Extracted material:

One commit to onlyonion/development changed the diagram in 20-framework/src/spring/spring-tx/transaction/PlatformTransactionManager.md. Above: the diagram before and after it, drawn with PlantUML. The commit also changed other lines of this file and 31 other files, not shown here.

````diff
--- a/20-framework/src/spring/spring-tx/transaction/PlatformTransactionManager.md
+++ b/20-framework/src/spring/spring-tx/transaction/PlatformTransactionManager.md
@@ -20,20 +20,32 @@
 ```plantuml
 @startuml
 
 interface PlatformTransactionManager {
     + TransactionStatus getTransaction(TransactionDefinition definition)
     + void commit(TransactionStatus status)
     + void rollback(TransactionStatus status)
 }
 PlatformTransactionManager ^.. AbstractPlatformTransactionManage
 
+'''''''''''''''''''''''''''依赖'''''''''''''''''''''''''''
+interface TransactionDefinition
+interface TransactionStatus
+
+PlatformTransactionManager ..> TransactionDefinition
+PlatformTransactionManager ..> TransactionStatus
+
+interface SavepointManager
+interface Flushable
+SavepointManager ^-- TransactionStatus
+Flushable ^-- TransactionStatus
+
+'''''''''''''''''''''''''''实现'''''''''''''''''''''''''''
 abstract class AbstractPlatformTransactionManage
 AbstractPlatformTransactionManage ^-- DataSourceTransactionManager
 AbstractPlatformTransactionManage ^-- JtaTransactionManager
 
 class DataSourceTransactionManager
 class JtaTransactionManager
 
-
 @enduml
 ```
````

Exercise details:
Please return all lines from the records that hold the word "TransactionStatus".

Task answer:
     + TransactionStatus getTransaction(TransactionDefinition definition)
     + void commit(TransactionStatus status)
     + void rollback(TransactionStatus status)
+interface TransactionStatus
+PlatformTransactionManager ..> TransactionStatus
+SavepointManager ^-- TransactionStatus
+Flushable ^-- TransactionStatus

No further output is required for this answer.